The Supreme Court recently issued an opinion parsing out the practical concerns at play in a post-divorce life insurance case.  Specifically, in Sveen v. Melin, a former spouse designated as primary beneficiary in her ex-husband’s life-insurance policy urged the Court to dissect the constitutionality of a Minnesota statute that automatically revoked such designation upon divorce.  After review, the Supreme Court determined that revocation-upon-divorce statutes are indeed constitutional when applied retroactively.

To better understand the case at hand, consider the following facts: Mark Sveen married Kaye Melin in 1997 and designated her as the primary beneficiary of his life-insurance policy.  In 2002, Minnesota revised its code so that the designation of a spouse as a beneficiary would automatically be revoked upon divorce.  Mark and Kaye divorced in 2007, and much to the surprise of his children, he failed to update the beneficiary designation.  So, when Mark died in 2011, the insurance company was uncertain how to proceed: should it pay the proceeds to Mark’s ex-wife (Kaye), or alternatively, to Mark’s children?  Phrased differently, should the insurance company follow Mark’s original instruction, or alternatively, Minnesota’s new statute?  Given this predicament, the insurance company asked the Court for help.

In an 8-1 opinion, the Court held that the retroactive application of Minnesota’s revocation-upon-divorce statute does not violate the contracts clause of the Constitution.  According to the Court, the law in this case was meant to reflect the policyholder’s intent, thus supporting, rather than frustrating, the contractual scheme.  Reasonably so, Mark, amongst many others, would probably not want his life insurance proceeds to pass to his ex-wife.  Furthermore, the law in this case was unlikely to defeat the policyholder’s expectations, as the policyholder could not sensibly assume a beneficiary designation would remain in place post-divorce.  Moreover, the law in this case purely functioned as a default rule, which the policyholder could undo at any point in time by submitting a new beneficiary designation form.  According to the Court, the hassle, or lack thereof, of such negligible paperwork does not violate the contracts clause under its established precedent.

Like Minnesota, Texas has a similar statute under the Texas Family Code §9.301, which is why the Supreme Court’s decision is particularly relevant to us.  In Texas, a divorce invalidates any pre-divorce designation of the former spouse as a beneficiary of life insurance unless (1) the decree designates the insured’s former spouse as the beneficiary, (2) the insured re-designates the former spouse as the beneficiary after rendition of the decree, or (3) the former spouse is designated to receive the proceeds in trust for, on behalf of, or for the benefit of a child or a dependent of either former spouse.  It is important to keep in mind, however, that this state statute is preempted by ERISA!


This post comes from Saira Ukani, summer law clerk for O’Neil Wysocki.

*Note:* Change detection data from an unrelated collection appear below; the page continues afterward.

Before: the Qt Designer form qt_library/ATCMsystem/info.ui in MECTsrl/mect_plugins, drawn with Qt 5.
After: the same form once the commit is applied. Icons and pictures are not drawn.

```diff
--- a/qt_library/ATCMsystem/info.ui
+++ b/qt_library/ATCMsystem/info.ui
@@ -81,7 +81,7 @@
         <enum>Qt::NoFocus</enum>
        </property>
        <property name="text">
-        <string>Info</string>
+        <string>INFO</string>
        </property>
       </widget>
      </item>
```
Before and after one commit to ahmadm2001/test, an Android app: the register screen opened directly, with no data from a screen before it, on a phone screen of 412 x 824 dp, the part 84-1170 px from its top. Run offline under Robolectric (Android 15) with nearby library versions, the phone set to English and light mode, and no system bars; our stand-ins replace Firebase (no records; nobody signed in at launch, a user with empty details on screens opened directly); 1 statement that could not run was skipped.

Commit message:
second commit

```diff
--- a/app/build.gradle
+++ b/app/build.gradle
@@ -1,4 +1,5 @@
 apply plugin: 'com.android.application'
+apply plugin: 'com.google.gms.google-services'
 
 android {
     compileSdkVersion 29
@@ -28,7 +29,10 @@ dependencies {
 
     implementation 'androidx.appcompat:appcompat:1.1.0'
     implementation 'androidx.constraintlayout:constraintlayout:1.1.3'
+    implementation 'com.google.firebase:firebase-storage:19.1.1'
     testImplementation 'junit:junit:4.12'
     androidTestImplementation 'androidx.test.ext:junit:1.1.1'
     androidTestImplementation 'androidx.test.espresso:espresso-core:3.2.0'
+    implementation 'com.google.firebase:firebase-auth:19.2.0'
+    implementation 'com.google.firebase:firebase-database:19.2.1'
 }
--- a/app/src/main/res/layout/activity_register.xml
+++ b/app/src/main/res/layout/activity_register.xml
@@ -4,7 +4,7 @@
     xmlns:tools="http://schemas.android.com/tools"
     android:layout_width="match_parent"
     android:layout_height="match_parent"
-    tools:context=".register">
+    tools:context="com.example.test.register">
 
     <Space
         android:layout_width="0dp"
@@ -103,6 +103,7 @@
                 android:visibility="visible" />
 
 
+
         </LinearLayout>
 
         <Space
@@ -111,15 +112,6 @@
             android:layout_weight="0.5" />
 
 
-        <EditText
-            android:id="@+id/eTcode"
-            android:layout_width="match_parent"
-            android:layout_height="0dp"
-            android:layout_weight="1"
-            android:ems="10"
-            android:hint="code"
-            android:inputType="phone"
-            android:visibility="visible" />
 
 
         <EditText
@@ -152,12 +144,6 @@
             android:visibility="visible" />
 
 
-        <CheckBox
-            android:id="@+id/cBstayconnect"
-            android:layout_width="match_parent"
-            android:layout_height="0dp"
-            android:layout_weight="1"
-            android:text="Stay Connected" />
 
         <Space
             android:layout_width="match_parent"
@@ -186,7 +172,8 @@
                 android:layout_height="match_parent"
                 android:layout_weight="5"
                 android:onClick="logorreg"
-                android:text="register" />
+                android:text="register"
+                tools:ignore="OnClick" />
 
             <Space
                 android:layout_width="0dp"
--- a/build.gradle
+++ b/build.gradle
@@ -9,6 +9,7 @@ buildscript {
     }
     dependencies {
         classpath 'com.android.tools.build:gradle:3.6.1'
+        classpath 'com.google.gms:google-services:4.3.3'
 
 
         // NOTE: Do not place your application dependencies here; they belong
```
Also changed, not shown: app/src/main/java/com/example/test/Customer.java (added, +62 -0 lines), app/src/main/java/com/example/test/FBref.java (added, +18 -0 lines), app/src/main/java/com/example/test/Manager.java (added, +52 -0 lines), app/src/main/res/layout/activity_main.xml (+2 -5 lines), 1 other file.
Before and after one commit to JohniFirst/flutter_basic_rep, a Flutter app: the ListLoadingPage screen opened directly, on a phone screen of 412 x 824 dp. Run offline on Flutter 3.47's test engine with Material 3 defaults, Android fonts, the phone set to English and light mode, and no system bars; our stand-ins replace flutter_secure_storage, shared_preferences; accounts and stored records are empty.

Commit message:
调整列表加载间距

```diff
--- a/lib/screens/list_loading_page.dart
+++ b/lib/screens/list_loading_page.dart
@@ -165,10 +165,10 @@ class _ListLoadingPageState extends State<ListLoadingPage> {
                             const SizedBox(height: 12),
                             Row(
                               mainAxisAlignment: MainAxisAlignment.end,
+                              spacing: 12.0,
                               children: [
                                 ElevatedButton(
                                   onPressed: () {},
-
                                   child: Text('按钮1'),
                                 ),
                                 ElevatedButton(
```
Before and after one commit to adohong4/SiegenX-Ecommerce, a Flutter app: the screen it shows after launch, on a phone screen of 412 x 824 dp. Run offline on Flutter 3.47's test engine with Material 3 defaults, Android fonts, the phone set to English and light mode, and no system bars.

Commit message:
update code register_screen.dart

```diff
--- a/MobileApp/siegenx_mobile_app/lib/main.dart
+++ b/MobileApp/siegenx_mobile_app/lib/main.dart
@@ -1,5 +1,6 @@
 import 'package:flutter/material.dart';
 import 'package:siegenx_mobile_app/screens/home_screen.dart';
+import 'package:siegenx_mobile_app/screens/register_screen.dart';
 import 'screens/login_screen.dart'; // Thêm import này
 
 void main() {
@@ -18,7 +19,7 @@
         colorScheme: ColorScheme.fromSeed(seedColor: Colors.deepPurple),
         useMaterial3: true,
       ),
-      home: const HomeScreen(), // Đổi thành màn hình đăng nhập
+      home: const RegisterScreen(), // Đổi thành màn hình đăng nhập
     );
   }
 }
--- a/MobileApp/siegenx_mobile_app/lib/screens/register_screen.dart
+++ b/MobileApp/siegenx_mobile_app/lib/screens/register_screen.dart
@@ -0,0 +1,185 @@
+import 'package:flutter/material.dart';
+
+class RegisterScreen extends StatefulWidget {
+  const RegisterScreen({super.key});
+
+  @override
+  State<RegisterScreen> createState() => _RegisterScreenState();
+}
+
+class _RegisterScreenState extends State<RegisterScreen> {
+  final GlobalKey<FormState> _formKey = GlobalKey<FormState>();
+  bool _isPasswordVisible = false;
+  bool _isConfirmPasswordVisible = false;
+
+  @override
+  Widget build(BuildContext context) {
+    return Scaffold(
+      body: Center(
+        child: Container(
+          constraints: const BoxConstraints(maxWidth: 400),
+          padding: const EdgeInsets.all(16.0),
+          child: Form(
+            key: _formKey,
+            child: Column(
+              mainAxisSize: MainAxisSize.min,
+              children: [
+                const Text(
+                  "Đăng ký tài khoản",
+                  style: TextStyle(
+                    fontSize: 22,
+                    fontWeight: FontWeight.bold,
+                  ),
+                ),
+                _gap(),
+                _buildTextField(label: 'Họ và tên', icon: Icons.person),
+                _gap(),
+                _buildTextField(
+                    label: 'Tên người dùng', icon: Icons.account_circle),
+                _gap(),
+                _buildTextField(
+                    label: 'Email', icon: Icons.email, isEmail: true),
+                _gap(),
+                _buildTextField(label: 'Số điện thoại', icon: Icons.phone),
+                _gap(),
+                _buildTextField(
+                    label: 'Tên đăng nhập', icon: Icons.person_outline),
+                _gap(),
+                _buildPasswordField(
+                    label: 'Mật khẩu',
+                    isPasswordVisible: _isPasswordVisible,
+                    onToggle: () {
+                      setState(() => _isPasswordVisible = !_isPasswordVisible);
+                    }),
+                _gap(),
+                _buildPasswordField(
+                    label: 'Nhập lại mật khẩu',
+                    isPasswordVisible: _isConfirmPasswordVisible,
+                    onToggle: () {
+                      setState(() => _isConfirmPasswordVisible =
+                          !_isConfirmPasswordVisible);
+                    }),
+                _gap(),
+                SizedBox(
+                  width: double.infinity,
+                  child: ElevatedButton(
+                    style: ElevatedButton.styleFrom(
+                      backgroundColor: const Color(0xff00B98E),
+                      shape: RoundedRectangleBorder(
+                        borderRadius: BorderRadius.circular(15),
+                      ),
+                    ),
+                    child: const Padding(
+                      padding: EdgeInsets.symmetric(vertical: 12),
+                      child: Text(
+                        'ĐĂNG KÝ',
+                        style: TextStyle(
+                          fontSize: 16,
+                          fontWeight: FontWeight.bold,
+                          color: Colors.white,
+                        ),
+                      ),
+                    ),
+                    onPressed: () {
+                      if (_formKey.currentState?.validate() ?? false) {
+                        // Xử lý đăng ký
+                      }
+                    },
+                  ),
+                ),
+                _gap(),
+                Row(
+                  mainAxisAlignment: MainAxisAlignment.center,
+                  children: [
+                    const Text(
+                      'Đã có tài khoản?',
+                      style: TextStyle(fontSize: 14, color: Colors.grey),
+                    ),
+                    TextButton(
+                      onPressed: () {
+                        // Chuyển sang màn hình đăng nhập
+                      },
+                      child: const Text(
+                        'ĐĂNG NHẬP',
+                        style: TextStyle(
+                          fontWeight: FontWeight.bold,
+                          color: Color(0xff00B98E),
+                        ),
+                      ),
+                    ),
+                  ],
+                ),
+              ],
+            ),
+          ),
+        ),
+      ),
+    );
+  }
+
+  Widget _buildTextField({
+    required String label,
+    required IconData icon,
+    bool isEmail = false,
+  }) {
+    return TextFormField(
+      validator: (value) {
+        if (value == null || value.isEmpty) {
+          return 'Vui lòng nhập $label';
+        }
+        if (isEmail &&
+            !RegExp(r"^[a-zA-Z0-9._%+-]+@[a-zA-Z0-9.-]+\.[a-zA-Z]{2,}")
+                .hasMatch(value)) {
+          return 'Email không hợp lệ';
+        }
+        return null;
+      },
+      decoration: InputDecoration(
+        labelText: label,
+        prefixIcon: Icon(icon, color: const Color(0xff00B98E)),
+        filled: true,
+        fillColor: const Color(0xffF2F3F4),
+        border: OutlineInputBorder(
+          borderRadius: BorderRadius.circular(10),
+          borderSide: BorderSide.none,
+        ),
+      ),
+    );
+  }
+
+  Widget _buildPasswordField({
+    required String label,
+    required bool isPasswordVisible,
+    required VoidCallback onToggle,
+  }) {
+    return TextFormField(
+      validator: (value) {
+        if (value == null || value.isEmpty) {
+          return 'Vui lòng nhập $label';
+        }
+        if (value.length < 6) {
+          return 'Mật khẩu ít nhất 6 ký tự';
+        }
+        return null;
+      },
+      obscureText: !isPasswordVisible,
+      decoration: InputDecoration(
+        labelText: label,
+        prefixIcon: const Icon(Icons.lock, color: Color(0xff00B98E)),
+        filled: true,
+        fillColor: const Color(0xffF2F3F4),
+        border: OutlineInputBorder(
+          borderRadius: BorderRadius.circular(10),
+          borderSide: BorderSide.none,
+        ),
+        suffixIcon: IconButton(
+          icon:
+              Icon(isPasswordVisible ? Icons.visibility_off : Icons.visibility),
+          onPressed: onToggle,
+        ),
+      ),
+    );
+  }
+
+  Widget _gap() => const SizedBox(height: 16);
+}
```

Saira is a law student at the University of Texas School of Law. She is interested in family law as a career after law school. We are happy to have her helping with our blog as well!